If a line in the entries below holds the string "wrap", copy it.

"""

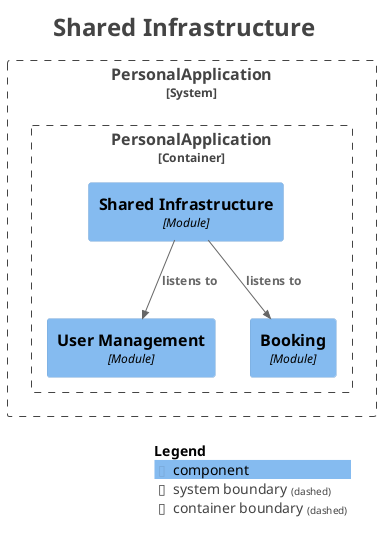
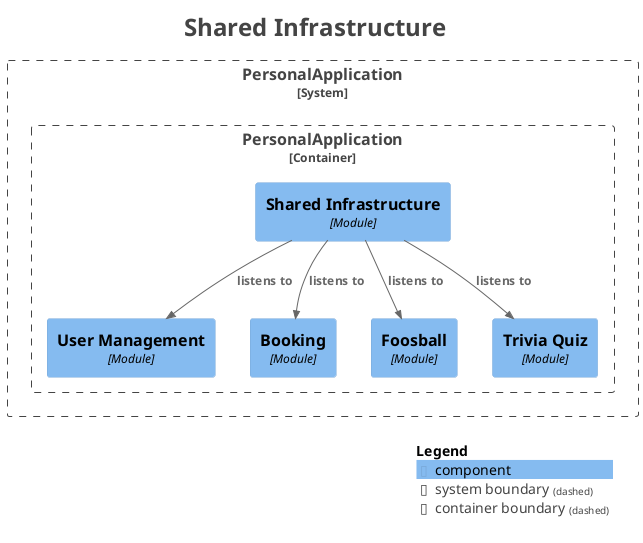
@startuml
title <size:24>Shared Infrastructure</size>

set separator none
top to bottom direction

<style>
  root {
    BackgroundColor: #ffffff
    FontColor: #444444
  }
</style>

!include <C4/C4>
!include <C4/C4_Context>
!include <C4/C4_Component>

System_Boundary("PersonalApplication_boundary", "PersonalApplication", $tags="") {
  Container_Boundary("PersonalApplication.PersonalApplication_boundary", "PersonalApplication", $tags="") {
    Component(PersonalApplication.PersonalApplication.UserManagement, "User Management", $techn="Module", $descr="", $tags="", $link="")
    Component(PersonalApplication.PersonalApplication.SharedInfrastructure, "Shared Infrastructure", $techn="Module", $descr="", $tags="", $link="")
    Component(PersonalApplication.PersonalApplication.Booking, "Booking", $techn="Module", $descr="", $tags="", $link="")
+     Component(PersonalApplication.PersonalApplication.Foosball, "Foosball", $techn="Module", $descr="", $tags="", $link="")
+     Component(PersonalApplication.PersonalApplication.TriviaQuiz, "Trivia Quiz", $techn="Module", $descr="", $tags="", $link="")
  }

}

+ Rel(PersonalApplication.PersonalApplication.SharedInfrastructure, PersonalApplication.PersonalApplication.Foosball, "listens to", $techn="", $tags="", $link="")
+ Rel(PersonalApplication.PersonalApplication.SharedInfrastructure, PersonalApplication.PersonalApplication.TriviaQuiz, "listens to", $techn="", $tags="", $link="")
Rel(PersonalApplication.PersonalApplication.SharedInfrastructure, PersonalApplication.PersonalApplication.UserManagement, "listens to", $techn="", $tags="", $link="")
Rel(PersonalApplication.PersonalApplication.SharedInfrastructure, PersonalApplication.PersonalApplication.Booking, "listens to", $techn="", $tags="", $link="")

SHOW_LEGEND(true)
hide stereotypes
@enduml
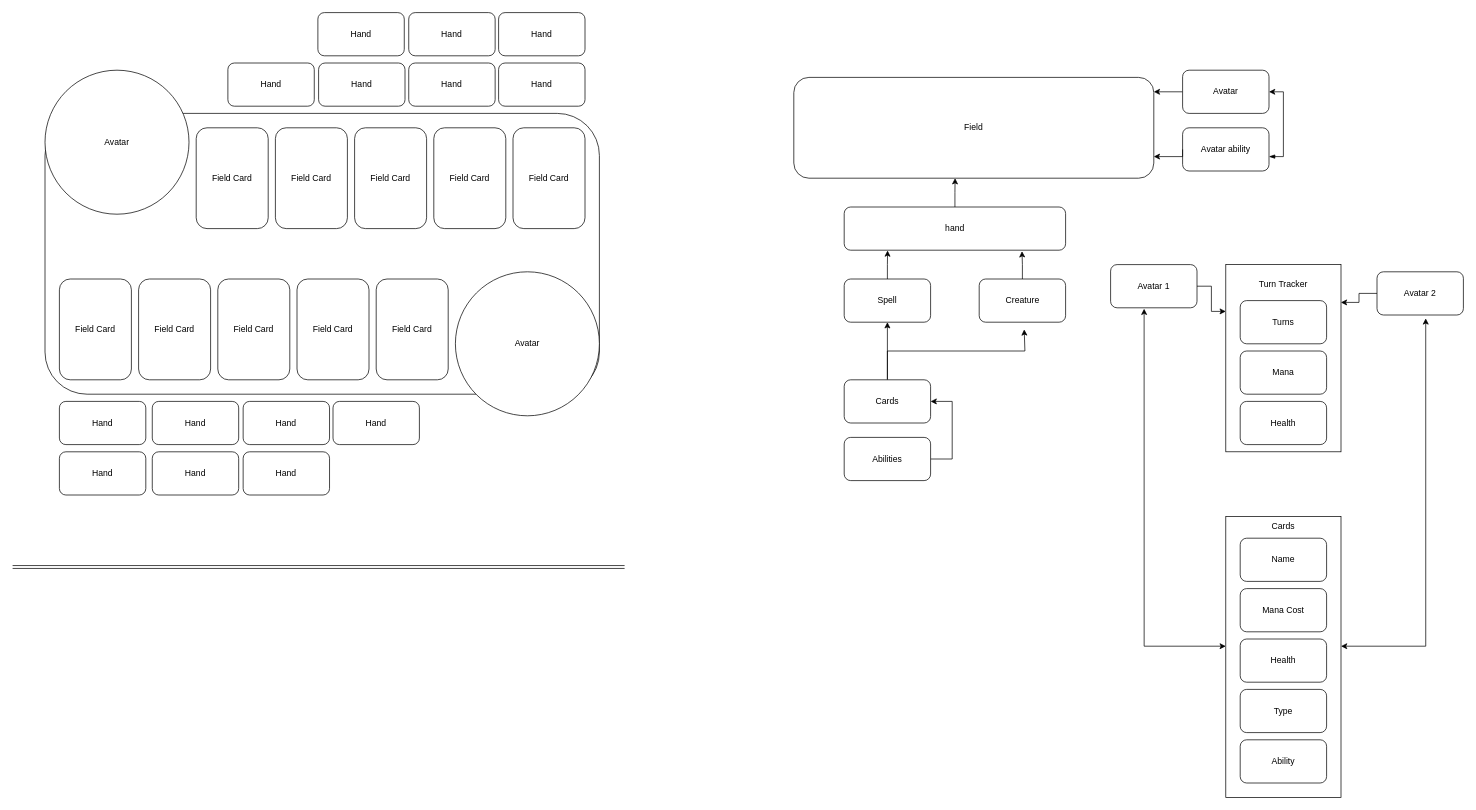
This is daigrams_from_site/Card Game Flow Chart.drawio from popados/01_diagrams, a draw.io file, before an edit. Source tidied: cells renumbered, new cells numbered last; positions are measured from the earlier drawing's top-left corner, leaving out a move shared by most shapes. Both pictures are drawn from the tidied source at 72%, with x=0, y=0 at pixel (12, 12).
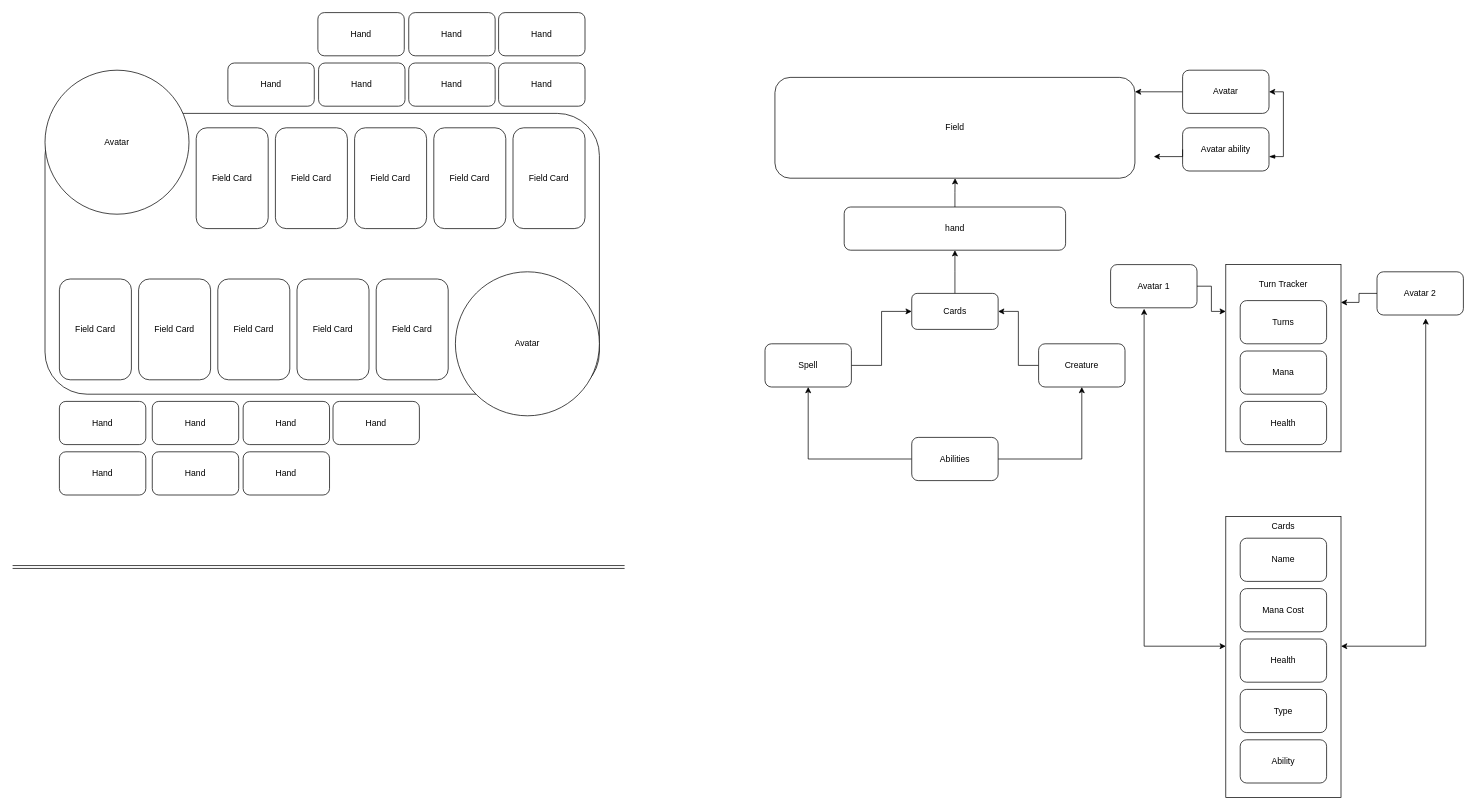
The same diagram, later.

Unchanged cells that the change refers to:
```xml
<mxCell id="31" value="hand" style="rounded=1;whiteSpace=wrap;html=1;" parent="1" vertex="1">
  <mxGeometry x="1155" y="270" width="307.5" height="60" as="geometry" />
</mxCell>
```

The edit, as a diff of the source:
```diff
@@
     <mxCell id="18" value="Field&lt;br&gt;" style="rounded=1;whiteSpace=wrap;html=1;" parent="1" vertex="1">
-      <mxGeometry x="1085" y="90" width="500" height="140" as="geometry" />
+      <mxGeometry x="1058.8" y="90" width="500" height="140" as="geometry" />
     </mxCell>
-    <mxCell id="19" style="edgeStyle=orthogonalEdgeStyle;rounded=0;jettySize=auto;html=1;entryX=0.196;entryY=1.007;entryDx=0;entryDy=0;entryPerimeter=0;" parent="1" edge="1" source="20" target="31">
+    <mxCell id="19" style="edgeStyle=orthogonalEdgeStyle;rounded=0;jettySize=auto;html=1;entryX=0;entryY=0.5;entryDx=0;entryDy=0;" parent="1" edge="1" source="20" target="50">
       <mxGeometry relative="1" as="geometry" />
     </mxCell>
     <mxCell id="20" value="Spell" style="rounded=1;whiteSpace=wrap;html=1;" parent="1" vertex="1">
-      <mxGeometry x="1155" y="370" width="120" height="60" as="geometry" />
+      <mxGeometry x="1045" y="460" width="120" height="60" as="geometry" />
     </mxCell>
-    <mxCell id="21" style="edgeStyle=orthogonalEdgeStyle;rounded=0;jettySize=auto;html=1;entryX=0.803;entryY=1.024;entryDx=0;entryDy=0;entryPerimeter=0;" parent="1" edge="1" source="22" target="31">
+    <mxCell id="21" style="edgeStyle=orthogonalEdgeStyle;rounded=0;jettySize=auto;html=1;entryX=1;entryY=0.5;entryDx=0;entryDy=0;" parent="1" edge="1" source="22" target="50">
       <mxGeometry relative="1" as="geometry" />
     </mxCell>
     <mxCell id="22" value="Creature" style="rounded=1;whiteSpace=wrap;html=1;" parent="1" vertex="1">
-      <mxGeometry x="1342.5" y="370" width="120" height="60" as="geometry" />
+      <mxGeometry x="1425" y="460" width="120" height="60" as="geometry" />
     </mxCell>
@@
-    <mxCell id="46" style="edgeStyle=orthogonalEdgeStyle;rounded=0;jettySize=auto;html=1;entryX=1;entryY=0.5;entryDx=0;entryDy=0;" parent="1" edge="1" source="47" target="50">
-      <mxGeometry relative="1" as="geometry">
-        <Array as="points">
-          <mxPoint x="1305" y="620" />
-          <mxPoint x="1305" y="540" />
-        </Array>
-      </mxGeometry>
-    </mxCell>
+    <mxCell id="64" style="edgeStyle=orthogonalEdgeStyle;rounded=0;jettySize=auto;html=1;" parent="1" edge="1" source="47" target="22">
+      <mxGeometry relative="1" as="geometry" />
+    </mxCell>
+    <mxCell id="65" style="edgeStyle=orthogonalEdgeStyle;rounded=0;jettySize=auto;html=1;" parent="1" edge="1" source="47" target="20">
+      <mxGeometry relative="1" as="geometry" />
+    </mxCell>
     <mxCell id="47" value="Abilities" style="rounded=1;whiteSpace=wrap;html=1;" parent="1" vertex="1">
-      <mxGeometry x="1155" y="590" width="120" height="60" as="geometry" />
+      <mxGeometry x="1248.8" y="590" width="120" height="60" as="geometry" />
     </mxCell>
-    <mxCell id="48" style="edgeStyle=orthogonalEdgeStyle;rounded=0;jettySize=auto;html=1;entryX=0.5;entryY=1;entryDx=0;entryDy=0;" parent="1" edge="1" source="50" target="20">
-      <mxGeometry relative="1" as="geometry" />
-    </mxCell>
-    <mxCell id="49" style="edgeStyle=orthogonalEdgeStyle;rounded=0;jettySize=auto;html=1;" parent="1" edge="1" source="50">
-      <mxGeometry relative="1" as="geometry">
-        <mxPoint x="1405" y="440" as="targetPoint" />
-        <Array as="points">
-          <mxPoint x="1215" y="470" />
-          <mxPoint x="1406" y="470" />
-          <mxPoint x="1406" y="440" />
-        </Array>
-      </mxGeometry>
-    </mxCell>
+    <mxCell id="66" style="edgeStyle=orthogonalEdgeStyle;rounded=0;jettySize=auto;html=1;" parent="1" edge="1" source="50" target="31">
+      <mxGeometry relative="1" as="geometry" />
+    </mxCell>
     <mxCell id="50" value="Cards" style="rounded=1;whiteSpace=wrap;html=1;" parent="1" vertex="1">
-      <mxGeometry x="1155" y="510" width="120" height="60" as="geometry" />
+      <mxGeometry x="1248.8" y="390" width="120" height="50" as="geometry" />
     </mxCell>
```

"""
"""

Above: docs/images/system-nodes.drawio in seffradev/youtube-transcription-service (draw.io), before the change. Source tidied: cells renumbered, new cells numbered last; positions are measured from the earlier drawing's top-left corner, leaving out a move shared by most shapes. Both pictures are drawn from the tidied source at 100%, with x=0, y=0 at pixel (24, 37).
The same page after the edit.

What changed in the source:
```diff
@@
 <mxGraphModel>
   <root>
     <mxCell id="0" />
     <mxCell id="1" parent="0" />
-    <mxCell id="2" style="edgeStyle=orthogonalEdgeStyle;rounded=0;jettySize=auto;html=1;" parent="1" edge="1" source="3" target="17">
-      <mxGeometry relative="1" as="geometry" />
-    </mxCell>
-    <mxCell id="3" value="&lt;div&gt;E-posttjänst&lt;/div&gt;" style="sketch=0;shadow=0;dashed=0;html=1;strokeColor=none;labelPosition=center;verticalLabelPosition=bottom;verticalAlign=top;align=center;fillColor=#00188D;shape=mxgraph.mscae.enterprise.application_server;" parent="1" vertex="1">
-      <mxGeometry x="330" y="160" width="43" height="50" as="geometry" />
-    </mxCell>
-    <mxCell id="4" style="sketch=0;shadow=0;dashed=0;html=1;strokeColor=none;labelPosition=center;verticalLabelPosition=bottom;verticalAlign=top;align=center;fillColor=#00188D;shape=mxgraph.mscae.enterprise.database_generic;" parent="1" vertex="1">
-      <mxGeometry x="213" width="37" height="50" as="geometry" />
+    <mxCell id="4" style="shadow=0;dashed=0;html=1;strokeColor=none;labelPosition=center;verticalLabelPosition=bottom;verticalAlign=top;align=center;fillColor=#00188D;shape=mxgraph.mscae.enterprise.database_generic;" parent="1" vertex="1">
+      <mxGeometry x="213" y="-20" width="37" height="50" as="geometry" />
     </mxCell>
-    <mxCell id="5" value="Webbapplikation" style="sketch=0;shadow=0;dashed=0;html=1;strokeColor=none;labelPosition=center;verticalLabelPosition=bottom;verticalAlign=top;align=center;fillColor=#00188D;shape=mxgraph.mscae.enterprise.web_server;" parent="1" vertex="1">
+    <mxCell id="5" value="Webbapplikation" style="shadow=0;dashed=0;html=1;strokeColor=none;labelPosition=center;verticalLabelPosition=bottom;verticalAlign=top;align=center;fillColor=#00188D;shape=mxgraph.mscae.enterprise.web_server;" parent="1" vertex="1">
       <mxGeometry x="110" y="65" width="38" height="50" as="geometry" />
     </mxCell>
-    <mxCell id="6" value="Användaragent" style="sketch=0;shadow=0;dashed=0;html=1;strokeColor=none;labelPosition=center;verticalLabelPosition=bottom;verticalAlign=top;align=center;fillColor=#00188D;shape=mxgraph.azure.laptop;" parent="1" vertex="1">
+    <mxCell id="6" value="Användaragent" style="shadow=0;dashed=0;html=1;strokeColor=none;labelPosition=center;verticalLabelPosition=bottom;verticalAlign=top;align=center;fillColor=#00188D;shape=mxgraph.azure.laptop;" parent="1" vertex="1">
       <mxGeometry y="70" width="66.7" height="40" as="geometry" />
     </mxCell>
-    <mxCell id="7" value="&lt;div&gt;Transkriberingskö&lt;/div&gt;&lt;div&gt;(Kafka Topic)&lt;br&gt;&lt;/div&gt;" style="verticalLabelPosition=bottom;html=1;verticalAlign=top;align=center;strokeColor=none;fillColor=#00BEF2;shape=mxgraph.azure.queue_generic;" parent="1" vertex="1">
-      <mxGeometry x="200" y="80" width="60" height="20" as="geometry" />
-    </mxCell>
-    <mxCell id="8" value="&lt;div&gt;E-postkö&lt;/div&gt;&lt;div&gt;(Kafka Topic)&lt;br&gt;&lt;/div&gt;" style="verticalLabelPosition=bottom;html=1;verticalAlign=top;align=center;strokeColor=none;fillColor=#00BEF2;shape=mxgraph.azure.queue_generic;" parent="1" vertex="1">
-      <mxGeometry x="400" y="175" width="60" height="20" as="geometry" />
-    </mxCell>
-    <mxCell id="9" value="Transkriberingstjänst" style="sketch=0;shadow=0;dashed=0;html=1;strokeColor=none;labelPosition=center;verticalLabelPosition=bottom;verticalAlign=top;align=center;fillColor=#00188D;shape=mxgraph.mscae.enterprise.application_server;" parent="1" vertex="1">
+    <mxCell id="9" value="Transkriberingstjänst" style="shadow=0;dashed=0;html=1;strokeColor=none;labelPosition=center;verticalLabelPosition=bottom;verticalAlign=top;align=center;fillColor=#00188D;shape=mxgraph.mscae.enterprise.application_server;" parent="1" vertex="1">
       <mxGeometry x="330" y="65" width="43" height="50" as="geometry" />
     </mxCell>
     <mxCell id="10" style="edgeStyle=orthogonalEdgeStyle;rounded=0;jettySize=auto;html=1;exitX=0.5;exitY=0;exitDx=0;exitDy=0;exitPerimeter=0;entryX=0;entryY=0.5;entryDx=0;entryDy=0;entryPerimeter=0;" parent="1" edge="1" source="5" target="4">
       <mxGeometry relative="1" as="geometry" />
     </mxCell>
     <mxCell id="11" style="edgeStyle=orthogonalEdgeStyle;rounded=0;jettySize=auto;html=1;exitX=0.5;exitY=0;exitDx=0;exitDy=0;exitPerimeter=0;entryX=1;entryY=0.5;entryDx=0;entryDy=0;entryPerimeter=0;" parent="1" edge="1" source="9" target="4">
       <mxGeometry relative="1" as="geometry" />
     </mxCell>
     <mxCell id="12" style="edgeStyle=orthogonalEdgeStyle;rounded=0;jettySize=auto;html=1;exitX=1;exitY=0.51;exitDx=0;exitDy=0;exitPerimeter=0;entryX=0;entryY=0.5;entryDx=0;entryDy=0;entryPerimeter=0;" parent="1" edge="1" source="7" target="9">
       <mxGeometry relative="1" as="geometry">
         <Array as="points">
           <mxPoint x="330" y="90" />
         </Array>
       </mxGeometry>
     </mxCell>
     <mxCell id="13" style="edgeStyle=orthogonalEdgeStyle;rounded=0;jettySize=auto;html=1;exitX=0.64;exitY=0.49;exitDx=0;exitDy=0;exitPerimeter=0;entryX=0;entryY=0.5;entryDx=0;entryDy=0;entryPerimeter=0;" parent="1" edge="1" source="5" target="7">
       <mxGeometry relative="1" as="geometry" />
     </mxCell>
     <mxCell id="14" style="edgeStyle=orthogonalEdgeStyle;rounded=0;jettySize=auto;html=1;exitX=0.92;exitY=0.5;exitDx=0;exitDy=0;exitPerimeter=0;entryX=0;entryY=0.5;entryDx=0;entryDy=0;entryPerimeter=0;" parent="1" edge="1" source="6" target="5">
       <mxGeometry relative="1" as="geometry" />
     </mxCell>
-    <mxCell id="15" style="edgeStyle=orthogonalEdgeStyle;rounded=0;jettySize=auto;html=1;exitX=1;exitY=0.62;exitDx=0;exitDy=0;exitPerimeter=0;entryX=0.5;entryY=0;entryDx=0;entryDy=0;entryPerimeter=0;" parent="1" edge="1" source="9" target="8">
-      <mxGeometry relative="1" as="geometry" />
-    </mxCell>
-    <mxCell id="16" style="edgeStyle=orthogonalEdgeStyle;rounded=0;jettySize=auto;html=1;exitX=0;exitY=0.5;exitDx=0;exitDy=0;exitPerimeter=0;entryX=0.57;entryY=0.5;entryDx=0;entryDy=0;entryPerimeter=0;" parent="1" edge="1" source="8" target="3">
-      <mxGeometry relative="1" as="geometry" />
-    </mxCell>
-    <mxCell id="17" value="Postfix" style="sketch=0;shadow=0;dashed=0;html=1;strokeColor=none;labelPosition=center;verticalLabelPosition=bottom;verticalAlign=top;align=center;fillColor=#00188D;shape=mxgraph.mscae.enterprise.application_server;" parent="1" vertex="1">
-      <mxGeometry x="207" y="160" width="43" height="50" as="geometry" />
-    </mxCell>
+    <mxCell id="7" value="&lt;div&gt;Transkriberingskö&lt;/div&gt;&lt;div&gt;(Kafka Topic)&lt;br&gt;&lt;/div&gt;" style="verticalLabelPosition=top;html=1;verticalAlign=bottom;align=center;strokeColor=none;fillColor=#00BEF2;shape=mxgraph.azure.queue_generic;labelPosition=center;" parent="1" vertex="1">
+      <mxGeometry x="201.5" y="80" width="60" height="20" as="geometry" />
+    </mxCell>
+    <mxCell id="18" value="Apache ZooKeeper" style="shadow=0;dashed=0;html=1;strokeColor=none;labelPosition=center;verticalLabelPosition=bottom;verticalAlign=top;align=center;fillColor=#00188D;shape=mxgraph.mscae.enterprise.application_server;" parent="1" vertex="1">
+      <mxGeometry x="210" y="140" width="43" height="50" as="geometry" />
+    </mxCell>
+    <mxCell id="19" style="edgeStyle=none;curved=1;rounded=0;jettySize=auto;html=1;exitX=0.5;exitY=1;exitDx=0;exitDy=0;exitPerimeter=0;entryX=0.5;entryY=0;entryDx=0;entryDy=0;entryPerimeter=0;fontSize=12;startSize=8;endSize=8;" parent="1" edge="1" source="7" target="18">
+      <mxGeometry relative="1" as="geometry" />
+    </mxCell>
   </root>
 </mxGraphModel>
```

"""

### Answer space
<mxCell id="31" value="hand" style="rounded=1;whiteSpace=wrap;html=1;" parent="1" vertex="1">
     <mxCell id="18" value="Field&lt;br&gt;" style="rounded=1;whiteSpace=wrap;html=1;" parent="1" vertex="1">
     <mxCell id="20" value="Spell" style="rounded=1;whiteSpace=wrap;html=1;" parent="1" vertex="1">
     <mxCell id="22" value="Creature" style="rounded=1;whiteSpace=wrap;html=1;" parent="1" vertex="1">
     <mxCell id="47" value="Abilities" style="rounded=1;whiteSpace=wrap;html=1;" parent="1" vertex="1">
     <mxCell id="50" value="Cards" style="rounded=1;whiteSpace=wrap;html=1;" parent="1" vertex="1">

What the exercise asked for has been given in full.